Over the summer, news broke that Facebook had conducted an experiment on its users: the social media site manipulated users' newsfeeds and monitored responses to positive and negative posts. (Read more here.) When users found out, there was an outcry, but there have been no legal repercussions. Now, two law professors at University of Maryland allege that the experiment broke the law.
On September 23, the professors sent a letter to Maryland's attorney general that claimed Facebook and OkCupid violated the law. (OkCupid, a dating site, also conducted a similar experiment.) The professors' letter of allegations states that there are two procedures that these experiments failed to adhere to, which violates Maryland state law.
The first procedure that Facebook and OkCupid failed to follow was one that requires researchers to get consent from informed subjects prior to the experiment.
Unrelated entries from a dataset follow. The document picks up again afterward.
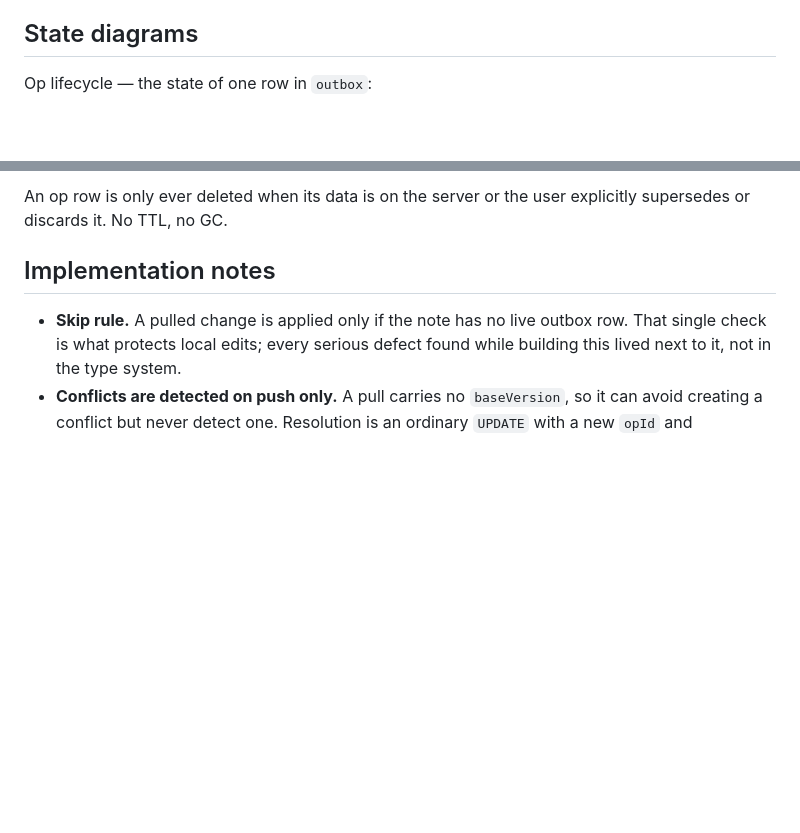
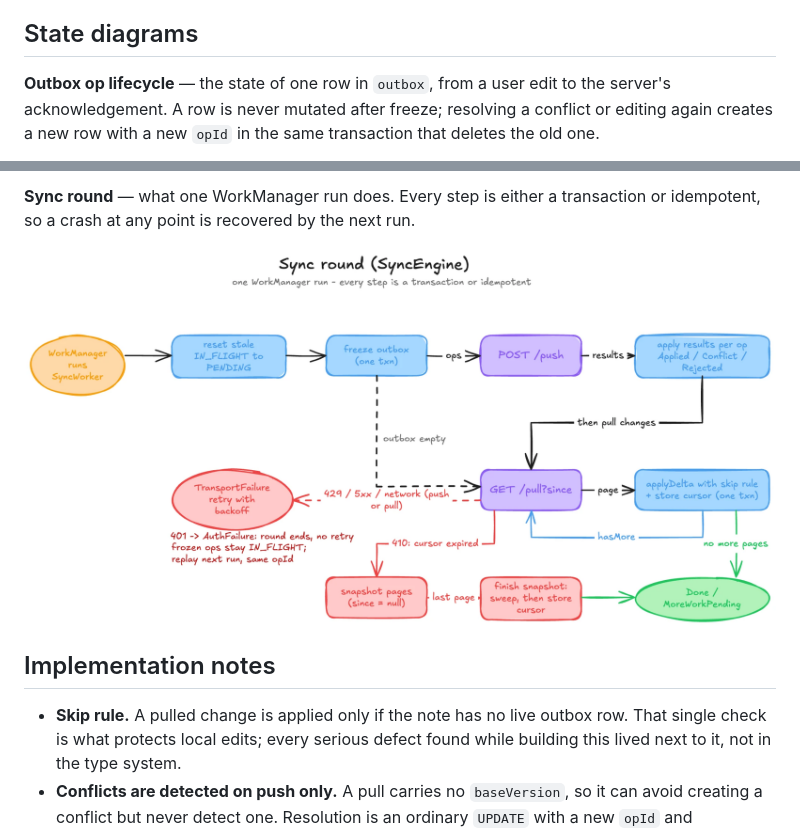
Before and after one commit to savvasg28/offline-notes, a Markdown page: README.md, 2 parts joined by grey strips. GitHub-like rendering; pictures changed too: docs/sync-round.png (added); blank space fills up the shorter version.

Commit message:
Add the op-lifecycle and sync-round diagrams to the README

```diff
--- a/README.md
+++ b/README.md
@@ -105,5 +105,7 @@ Two constraints are schema-level rather than convention:
 
 ## State diagrams
 
-Op lifecycle — the state of one row in `outbox`:
+**Outbox op lifecycle** — the state of one row in `outbox`, from a user edit to the server's
+acknowledgement. A row is never mutated after freeze; resolving a conflict or editing again
+creates a new row with a new `opId` in the same transaction that deletes the old one.
 
@@ -122,6 +113,8 @@ stateDiagram-v2
 
-An op row is only ever deleted when its data is on the server or the user explicitly supersedes or
-discards it. No TTL, no GC.
+**Sync round** — what one WorkManager run does. Every step is either a transaction or idempotent,
+so a crash at any point is recovered by the next run.
+
+![Sync round](docs/sync-round.png)
 
 ## Implementation notes
 
```
Also changed, not shown: other parts of README.md (+1 -12 lines), docs/op-lifecycle.png (added).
The second is that the companies also failed to have their research vetted by an "institutional review board" beforehand. Because of these violations, they claim, Facebook and OkCupid acted illegally.
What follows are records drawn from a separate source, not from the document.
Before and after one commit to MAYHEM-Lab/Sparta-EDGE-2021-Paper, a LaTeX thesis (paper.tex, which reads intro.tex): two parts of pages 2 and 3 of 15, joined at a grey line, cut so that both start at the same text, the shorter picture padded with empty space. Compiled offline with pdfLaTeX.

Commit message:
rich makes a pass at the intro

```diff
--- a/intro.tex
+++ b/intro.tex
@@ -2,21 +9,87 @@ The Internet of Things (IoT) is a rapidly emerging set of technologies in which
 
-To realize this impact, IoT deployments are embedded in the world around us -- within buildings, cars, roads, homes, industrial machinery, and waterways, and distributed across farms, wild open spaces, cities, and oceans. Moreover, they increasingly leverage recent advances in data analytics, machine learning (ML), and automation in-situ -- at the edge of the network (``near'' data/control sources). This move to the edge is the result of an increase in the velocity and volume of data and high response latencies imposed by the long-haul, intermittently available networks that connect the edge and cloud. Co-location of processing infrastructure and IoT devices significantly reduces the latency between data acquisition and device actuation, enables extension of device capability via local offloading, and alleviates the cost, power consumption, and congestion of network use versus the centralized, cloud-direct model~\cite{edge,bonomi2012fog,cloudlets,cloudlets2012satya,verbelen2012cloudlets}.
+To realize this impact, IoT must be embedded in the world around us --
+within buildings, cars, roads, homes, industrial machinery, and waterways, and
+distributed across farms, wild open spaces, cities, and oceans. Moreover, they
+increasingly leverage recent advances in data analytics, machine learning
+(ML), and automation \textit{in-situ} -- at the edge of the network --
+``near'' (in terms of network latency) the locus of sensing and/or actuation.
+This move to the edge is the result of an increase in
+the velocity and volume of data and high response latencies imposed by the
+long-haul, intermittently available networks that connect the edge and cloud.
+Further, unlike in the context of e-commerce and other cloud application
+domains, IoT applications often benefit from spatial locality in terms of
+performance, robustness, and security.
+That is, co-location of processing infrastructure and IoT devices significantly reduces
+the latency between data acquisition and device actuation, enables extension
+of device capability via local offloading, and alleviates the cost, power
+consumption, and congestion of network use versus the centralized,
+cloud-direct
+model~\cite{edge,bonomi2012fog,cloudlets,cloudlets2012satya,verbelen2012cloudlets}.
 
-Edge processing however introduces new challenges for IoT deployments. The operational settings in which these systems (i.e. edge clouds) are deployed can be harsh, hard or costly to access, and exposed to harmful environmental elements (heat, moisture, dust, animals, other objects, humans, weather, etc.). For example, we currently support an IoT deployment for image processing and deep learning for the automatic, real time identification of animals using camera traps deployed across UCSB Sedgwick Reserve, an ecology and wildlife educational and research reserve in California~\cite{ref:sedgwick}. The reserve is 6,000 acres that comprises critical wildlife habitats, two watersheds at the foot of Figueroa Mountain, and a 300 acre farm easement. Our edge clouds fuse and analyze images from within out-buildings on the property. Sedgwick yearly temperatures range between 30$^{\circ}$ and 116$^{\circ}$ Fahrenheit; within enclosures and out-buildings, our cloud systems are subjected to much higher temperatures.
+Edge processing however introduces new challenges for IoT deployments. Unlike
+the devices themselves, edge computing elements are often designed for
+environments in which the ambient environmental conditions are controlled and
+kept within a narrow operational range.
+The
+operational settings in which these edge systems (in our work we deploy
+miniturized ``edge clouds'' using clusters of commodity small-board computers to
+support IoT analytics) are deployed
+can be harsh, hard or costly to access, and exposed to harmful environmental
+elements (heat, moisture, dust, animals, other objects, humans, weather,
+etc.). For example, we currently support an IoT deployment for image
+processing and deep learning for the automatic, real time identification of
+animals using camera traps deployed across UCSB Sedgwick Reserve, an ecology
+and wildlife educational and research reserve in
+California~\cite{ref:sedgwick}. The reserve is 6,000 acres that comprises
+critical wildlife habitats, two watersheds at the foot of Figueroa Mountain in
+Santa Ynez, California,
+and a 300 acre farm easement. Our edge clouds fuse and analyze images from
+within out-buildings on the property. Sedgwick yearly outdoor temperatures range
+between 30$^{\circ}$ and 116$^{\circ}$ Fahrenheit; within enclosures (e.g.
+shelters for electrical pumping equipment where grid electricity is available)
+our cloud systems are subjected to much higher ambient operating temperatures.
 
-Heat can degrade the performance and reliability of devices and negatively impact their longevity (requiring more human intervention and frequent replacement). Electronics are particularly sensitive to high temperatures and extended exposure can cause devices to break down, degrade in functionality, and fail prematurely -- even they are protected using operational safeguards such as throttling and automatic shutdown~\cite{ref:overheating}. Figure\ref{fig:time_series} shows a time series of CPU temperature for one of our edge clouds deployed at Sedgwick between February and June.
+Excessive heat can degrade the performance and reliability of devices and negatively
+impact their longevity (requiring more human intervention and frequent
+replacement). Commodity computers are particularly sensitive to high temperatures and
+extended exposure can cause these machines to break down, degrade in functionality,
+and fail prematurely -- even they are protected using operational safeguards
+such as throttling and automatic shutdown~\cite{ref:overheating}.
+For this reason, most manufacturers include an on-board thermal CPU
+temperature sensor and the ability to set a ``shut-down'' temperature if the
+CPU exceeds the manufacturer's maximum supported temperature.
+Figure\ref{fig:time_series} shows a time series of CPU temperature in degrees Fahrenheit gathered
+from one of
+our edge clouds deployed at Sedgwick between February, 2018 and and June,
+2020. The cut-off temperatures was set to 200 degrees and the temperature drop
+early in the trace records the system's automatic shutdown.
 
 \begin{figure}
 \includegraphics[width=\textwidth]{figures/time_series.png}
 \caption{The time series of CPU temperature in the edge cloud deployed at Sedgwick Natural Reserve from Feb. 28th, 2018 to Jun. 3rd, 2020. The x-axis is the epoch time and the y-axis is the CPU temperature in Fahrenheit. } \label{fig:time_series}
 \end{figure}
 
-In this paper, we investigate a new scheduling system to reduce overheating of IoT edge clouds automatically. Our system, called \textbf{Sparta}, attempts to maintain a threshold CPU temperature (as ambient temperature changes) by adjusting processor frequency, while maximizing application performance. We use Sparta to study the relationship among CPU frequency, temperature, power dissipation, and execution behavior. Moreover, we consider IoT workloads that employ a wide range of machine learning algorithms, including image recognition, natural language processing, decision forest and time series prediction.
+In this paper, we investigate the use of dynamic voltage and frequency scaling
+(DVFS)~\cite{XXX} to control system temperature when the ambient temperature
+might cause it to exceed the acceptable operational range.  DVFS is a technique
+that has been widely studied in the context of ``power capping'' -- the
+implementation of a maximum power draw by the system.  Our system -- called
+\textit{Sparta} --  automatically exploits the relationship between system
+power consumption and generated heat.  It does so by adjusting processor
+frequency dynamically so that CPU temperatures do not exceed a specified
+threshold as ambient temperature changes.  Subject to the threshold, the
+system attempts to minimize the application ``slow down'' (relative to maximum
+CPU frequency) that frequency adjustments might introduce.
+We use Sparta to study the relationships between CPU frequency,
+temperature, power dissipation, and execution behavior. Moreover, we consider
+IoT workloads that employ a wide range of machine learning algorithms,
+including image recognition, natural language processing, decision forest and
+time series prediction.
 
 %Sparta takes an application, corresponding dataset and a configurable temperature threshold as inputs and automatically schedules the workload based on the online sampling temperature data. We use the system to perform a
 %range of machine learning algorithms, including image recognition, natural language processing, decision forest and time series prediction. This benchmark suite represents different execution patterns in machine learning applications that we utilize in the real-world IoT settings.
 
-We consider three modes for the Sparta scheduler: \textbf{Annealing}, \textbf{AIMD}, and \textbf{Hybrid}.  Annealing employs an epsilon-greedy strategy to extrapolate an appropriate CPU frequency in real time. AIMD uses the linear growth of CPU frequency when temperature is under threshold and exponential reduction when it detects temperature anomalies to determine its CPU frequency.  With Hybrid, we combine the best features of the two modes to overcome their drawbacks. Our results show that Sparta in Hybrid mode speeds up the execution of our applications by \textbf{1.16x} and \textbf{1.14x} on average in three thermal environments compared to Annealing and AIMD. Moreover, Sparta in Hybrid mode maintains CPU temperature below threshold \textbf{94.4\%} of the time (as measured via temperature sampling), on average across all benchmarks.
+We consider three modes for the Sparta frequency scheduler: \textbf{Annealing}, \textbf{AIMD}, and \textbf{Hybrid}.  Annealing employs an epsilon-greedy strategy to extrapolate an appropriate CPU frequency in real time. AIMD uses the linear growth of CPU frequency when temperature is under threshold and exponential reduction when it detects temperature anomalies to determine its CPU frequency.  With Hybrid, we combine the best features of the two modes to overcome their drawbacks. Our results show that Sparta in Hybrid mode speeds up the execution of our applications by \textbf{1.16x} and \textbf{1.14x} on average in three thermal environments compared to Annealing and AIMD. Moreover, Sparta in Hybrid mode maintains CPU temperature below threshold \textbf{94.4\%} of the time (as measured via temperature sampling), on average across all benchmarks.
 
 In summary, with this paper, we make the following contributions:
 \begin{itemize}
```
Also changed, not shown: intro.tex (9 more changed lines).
This opens the door for larger discussions on research vs. marketing, online company regulations and more. Read more about these issues and the law professors' explanation here.